◆ **What needs to be done**
Across the entries that follow, count the lines with the string "Windows" and reply with that count alone.

◆ **Excerpted data**

——

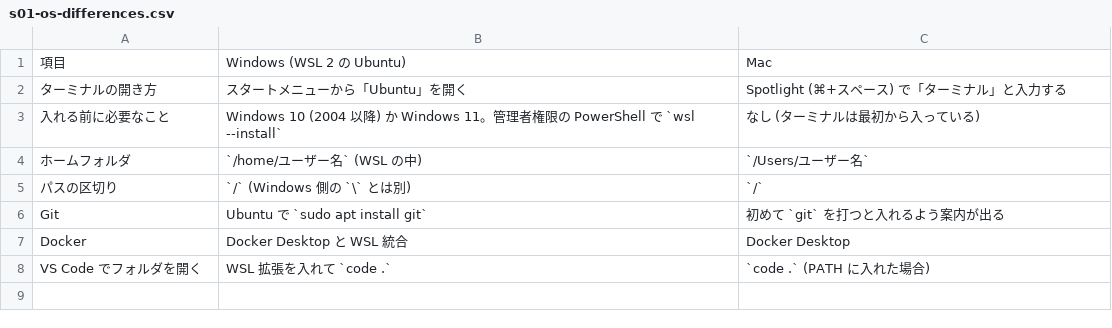
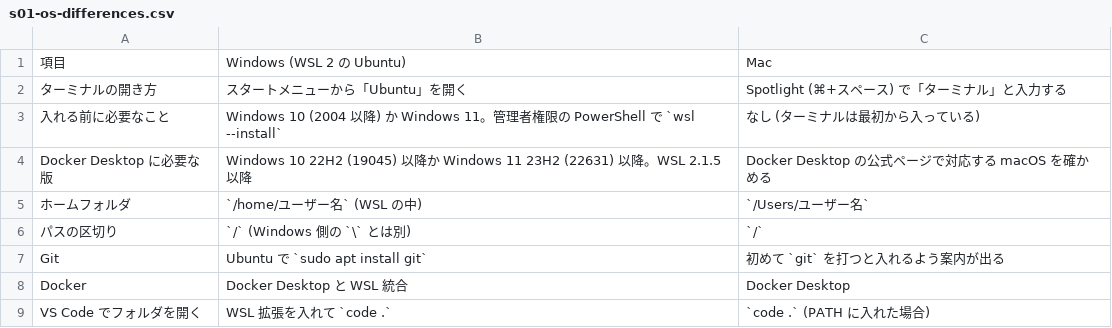
Before and after one commit to nebourocket/data-engineering-book, a CSV file: data/tables/s01-os-differences.csv, drawn as a sheet.

```diff
--- a/data/tables/s01-os-differences.csv
+++ b/data/tables/s01-os-differences.csv
@@ -3,2 +3,3 @@
 入れる前に必要なこと,Windows 10 (2004 以降) か Windows 11。管理者権限の PowerShell で `wsl --install`,なし (ターミナルは最初から入っている)
+Docker Desktop に必要な版,Windows 10 22H2 (19045) 以降か Windows 11 23H2 (22631) 以降。WSL 2.1.5 以降,Docker Desktop の公式ページで対応する macOS を確かめる
 ホームフォルダ,`/home/ユーザー名` (WSL の中),`/Users/ユーザー名`
```
Also changed, not shown: 5 other files.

——

◆ **Expected answer**
2